**Extracted records**
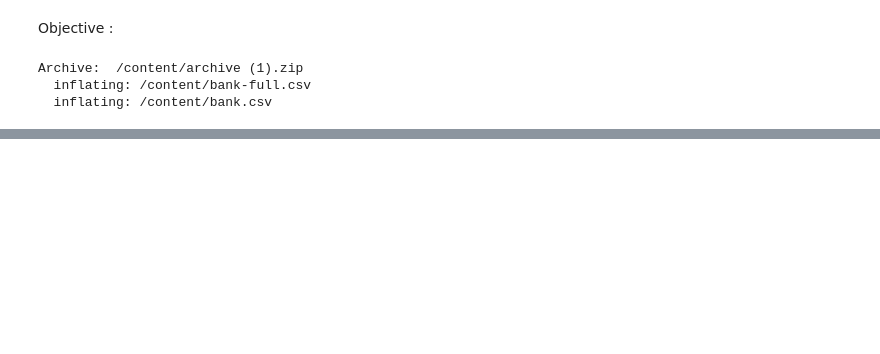
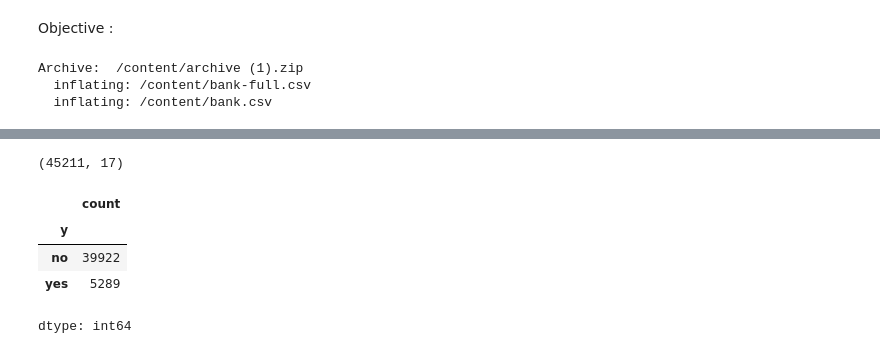
Before and after one commit to AtharvaChitnis/PGIT, a Jupyter notebook: Marketing_Research_ML.ipynb, the cells around one changed output, grey strips where cells are left out. Saved outputs shown, nothing was run; the diff lists cells and outputs as text; code cells hidden in the pictures; blank space fills up the shorter version.

```diff
--- a/Marketing_Research_ML.ipynb
+++ b/Marketing_Research_ML.ipynb
@@ -27,0 +61,12 @@ display(df.head())
+# %%
+display(df.shape)
+# %% [output]
+(45211, 17)
+# %%
+df['y'].value_counts()
+# %% [output]
+|  | count |
+| y |  |
+| no | 39922 |
+| yes | 5289 |
+dtype: int64
```
Also changed, not shown: parts of 5 cells of this notebook.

**Problem statement**
Please retype the material above exactly, and omit its images.

**Result of the task**
Before and after one commit to AtharvaChitnis/PGIT, a Jupyter notebook: Marketing_Research_ML.ipynb, the cells around one changed output, grey strips where cells are left out. Saved outputs shown, nothing was run; the diff lists cells and outputs as text; code cells hidden in the pictures; blank space fills up the shorter version.

```diff
--- a/Marketing_Research_ML.ipynb
+++ b/Marketing_Research_ML.ipynb
@@ -27,0 +61,12 @@ display(df.head())
+# %%
+display(df.shape)
+# %% [output]
+(45211, 17)
+# %%
+df['y'].value_counts()
+# %% [output]
+|  | count |
+| y |  |
+| no | 39922 |
+| yes | 5289 |
+dtype: int64
```
Also changed, not shown: parts of 5 cells of this notebook.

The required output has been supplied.